San Francisco CA: Ya Gotta Experience Lombard Street Print

Guest Senior Venturer YLH, Chicago IL: The one thought I always have when visiting that one crazy block of Lombard Street is: the people who live in these houses must be really tired of seeing hordes of climbing tourists. Worse, lines of creeping sightseeing cars jamming their street every hour of every day and night.

Actually the city's Lombard Street is not confined to this one block, but the famous spot is a one-way meander between Hyde and Leavenworth Streets. It features eight very sharp zigzags, and boasts "the crookedest street in the world". Of course, any Washington DC street where politicians roam is certainly much more crooked in theory, if not actuality. The crooked quarter-mile block was developed about 90 years ago when a builder first erected houses on that craggy Lombard steep hillside. His idea was to stagger the street because it was on an almost 30 degree grade.

At the time almost impossible for rickety, top-heavy 1920s cars to drive up, it became a one-way, bright-red brick and cobblestone-paved street, and driving downward became the only direction. Even today, it can be hazardous for cars to descend, and signs all over the street warn drivers to stay within the five-mile-an-hour limit or they could be ticketed or cause accidents.

Of course, pedestrians can walk it either way, and it takes a hardy climber to make it from bottom to top.
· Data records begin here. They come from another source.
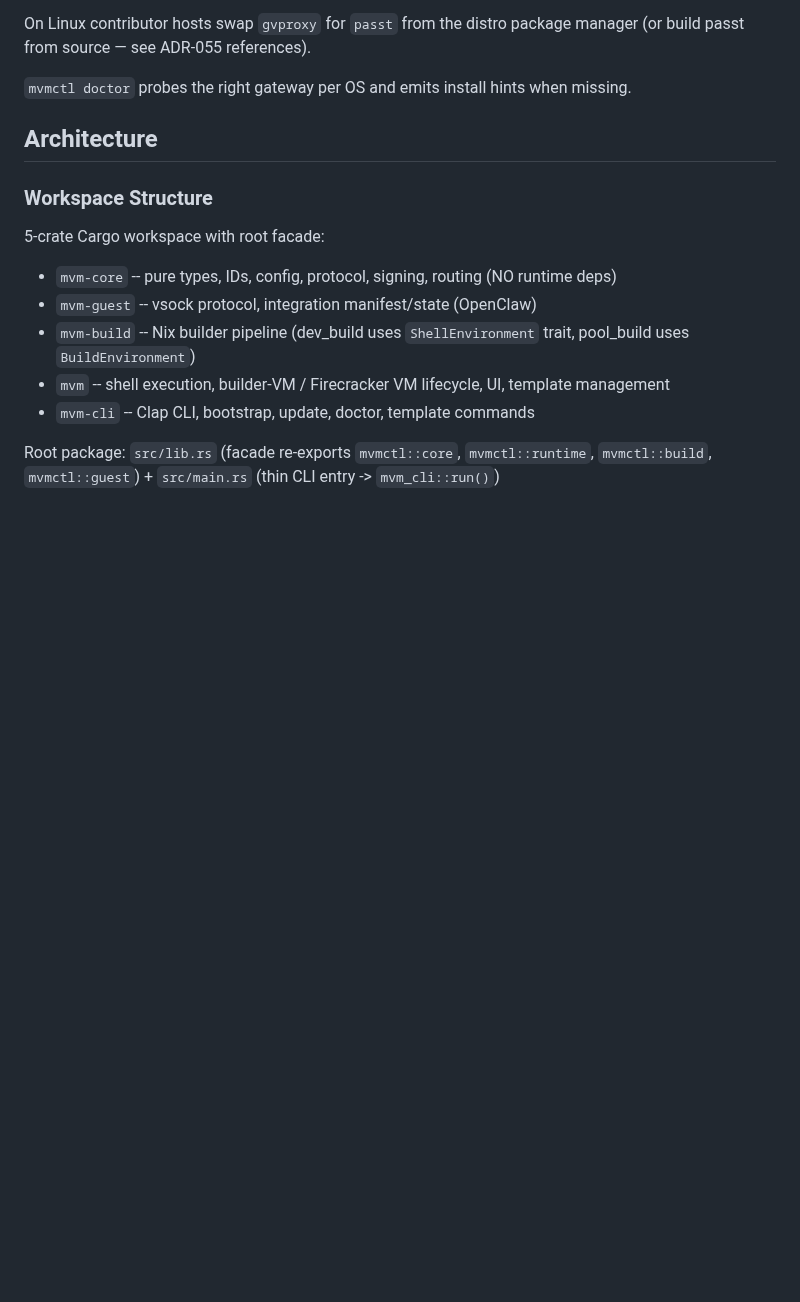
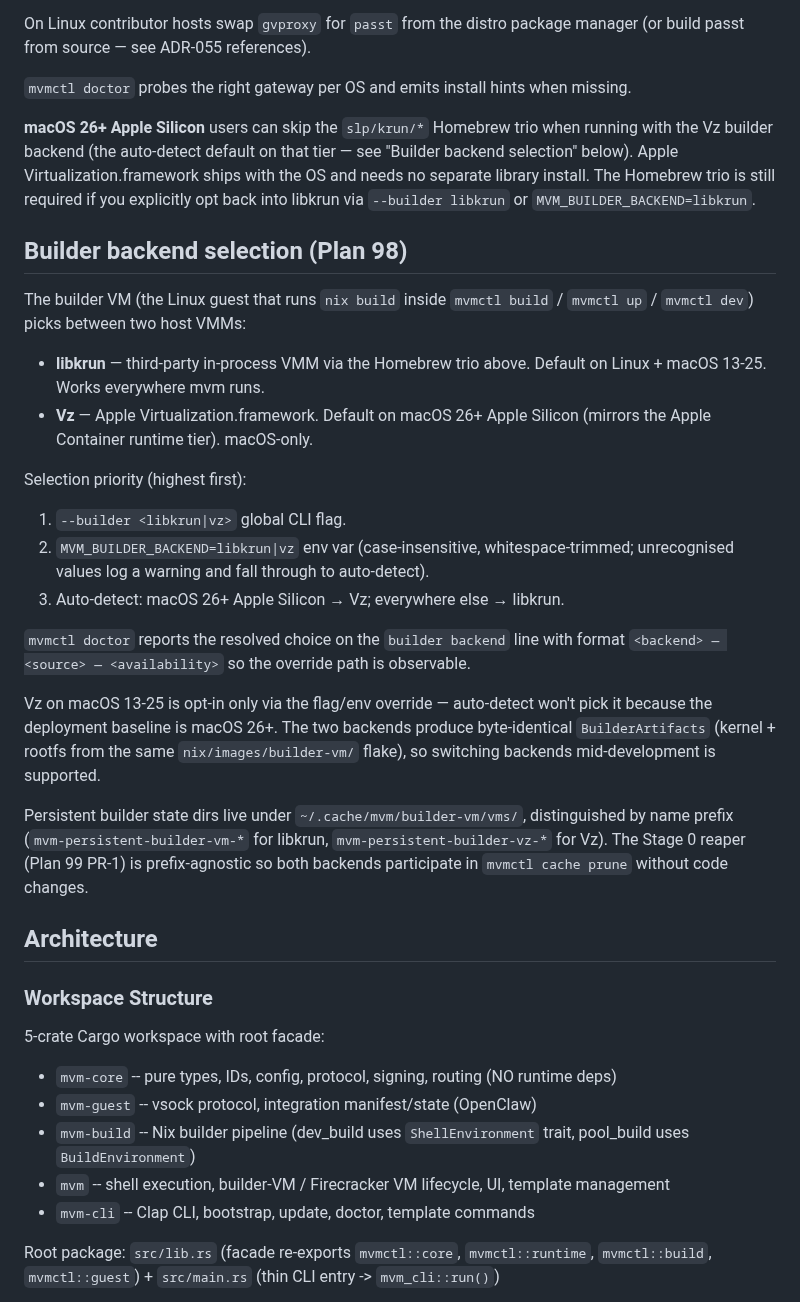
Before and after one commit to auser/mvm, a Markdown page: CLAUDE.md, the part around the change. Drawn GitHub-style; blank space fills up the shorter version.

Commit message:
docs(CLAUDE.md): document builder backend selection (Plan 98 Phase 4.1)
Adds the user-facing documentation for the Plan 98 selection layer
that #455 (Phase 1) shipped + #457 (Slice 2A) builds the persistent
half of:

- "Host dependencies (macOS)" gains a paragraph noting macOS 26+
  Apple Silicon users can skip the `slp/krun/*` Homebrew trio when
  on the Vz auto-detect default; the trio is still required for the
  `--builder libkrun` opt-in.
- New "Builder backend selection (Plan 98)" subsection documenting:
  - Which backends exist (libkrun, Vz) + when each is the default.
  - Selection priority: CLI flag > env var > auto-detect.
  - `mvmctl doctor` `builder backend` line format
    (`<backend> — <source> — <availability>`).
  - Vz-on-macOS-13-25 is opt-in only via flag/env (auto-detect won't
    pick it because the deployment baseline is macOS 26+).
  - Byte-identical `BuilderArtifacts` invariant (same flake, same
    kernel+rootfs) so backend switches are non-destructive.
  - State-dir layout (`mvm-persistent-builder-vm-*` for libkrun,
    `mvm-persistent-builder-vz-*` for Vz) + prefix-agnostic reaper
    cross-reference to Plan 99 PR-1.

Closes Plan 98 §4.1 (the CLAUDE.md half of Phase 4 docs).

The ADR-046 extension (§4.2), claim cross-references in ADR-002 /
ADR-047 (§4.2a/b), and the §4.2c batch of small cross-references all
ship with Slice 2C alongside the security tests so the ADR text +
evidence merge in one review (per plan §4.2's "lands with the security
tests" annotation).

Co-Authored-By: Claude Opus 4.7 (1M context) <noreply@anthropic.com>

```diff
--- a/CLAUDE.md
+++ b/CLAUDE.md
@@ -29,6 +29,27 @@ On Linux contributor hosts swap `gvproxy` for `passt` from the distro
 package manager (or build passt from source — see ADR-055 references).
 
 `mvmctl doctor` probes the right gateway per OS and emits install hints when missing.
+
+**macOS 26+ Apple Silicon** users can skip the `slp/krun/*` Homebrew trio when running with the Vz builder backend (the auto-detect default on that tier — see "Builder backend selection" below). Apple Virtualization.framework ships with the OS and needs no separate library install. The Homebrew trio is still required if you explicitly opt back into libkrun via `--builder libkrun` or `MVM_BUILDER_BACKEND=libkrun`.
+
+## Builder backend selection (Plan 98)
+
+The builder VM (the Linux guest that runs `nix build` inside `mvmctl build` / `mvmctl up` / `mvmctl dev`) picks between two host VMMs:
+
+- **libkrun** — third-party in-process VMM via the Homebrew trio above. Default on Linux + macOS 13-25. Works everywhere mvm runs.
+- **Vz** — Apple Virtualization.framework. Default on macOS 26+ Apple Silicon (mirrors the Apple Container runtime tier). macOS-only.
+
+Selection priority (highest first):
+
+1. `--builder <libkrun|vz>` global CLI flag.
+2. `MVM_BUILDER_BACKEND=libkrun|vz` env var (case-insensitive, whitespace-trimmed; unrecognised values log a warning and fall through to auto-detect).
+3. Auto-detect: macOS 26+ Apple Silicon → Vz; everywhere else → libkrun.
+
+`mvmctl doctor` reports the resolved choice on the `builder backend` line with format `<backend> — <source> — <availability>` so the override path is observable.
+
+Vz on macOS 13-25 is opt-in only via the flag/env override — auto-detect won't pick it because the deployment baseline is macOS 26+. The two backends produce byte-identical `BuilderArtifacts` (kernel + rootfs from the same `nix/images/builder-vm/` flake), so switching backends mid-development is supported.
+
+Persistent builder state dirs live under `~/.cache/mvm/builder-vm/vms/`, distinguished by name prefix (`mvm-persistent-builder-vm-*` for libkrun, `mvm-persistent-builder-vz-*` for Vz). The Stage 0 reaper (Plan 99 PR-1) is prefix-agnostic so both backends participate in `mvmctl cache prune` without code changes.
 
 ## Architecture
 
```
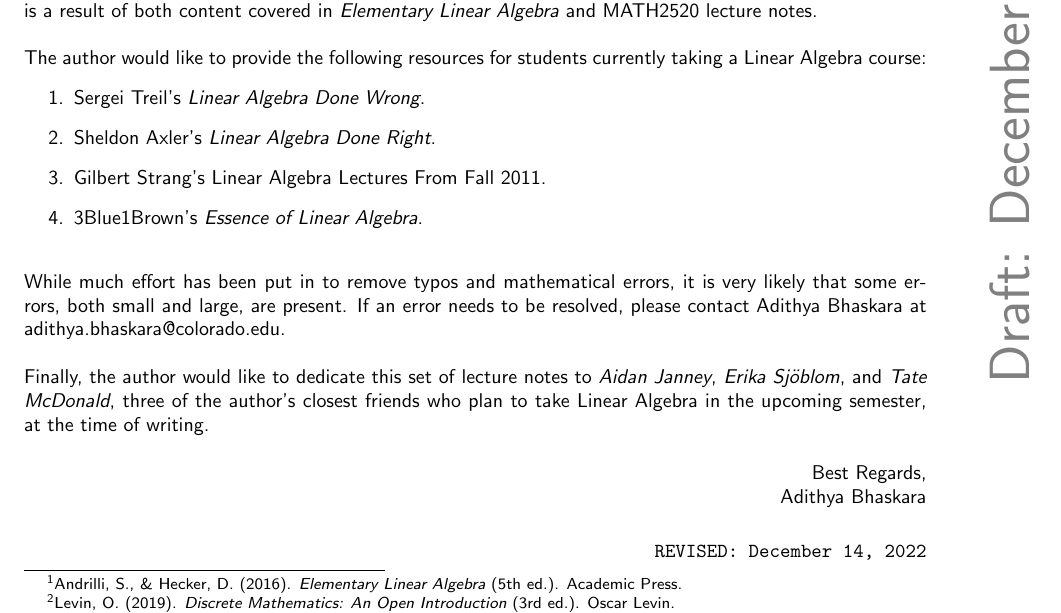
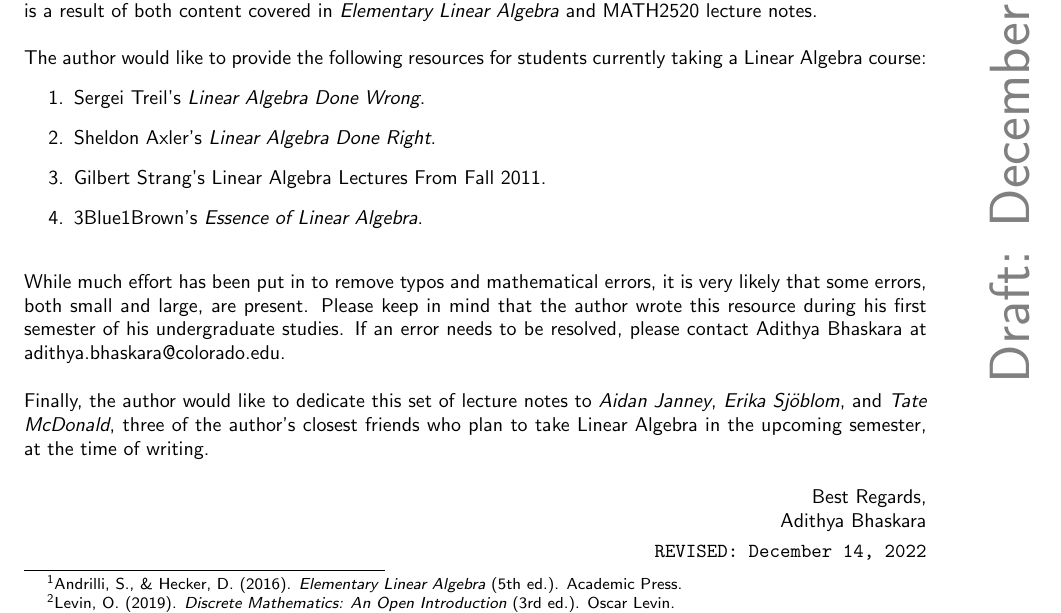
Before and after one commit to officialadithya/MATH-2135-Linear-Algebra-Notes, a LaTeX thesis (main.tex, which reads Chapters/preface.tex): part of page 6 of 198, cut so that both start at the same text. Compiled offline with pdfLaTeX.

Commit message:
Emphasized, since the author is a first-semester undergraduate student at the time of writing, errors may exist.

```diff
--- a/Chapters/preface.tex
+++ b/Chapters/preface.tex
@@ -20,7 +20,7 @@ The author would like to provide the following resources for students currently
 \vphantom
 \\
 \\
-While much effort has been put in to remove typos and mathematical errors, it is very likely that some errors, both small and large, are present. If an error needs to be resolved, please contact Adithya Bhaskara at \href{mailto:adithya.bhaskara@colorado.edu}{adithya.bhaskara@colorado.edu}.
+While much effort has been put in to remove typos and mathematical errors, it is very likely that some errors, both small and large, are present. Please keep in mind that the author wrote this resource during his first semester of his undergraduate studies. If an error needs to be resolved, please contact Adithya Bhaskara at \href{mailto:adithya.bhaskara@colorado.edu}{adithya.bhaskara@colorado.edu}.
 \\
 \\
 Finally, the author would like to dedicate this set of lecture notes to \textit{Aidan Janney}, \textit{Erika Sj\"{o}blom}, and \textit{Tate McDonald}, three of the author's closest friends who plan to take Linear Algebra in the upcoming semester, at the time of writing.
```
We were there about a year ago, standing at the little garden plot at the bottom, snapping and selfing away along with all the other tourists.

Then, a troop of Boy Scouts arrived. After a pep talk from their leader, with flag unfurled, they began a quick ascent. We seniors decided to follow them, but made it only about half way. However, the boys carried their flag to the top and stood triumphant like the Marines on Iwo Jima.

Just as a matter of curiosity, I checked prices of the homes when they were first offered in the 1920s. For the large, two-story structures, the price was between $11,000 and $15,000, a fairly high figure for that time, when the average American home cost $5,000. For-sale ads today list them from $2 million and up.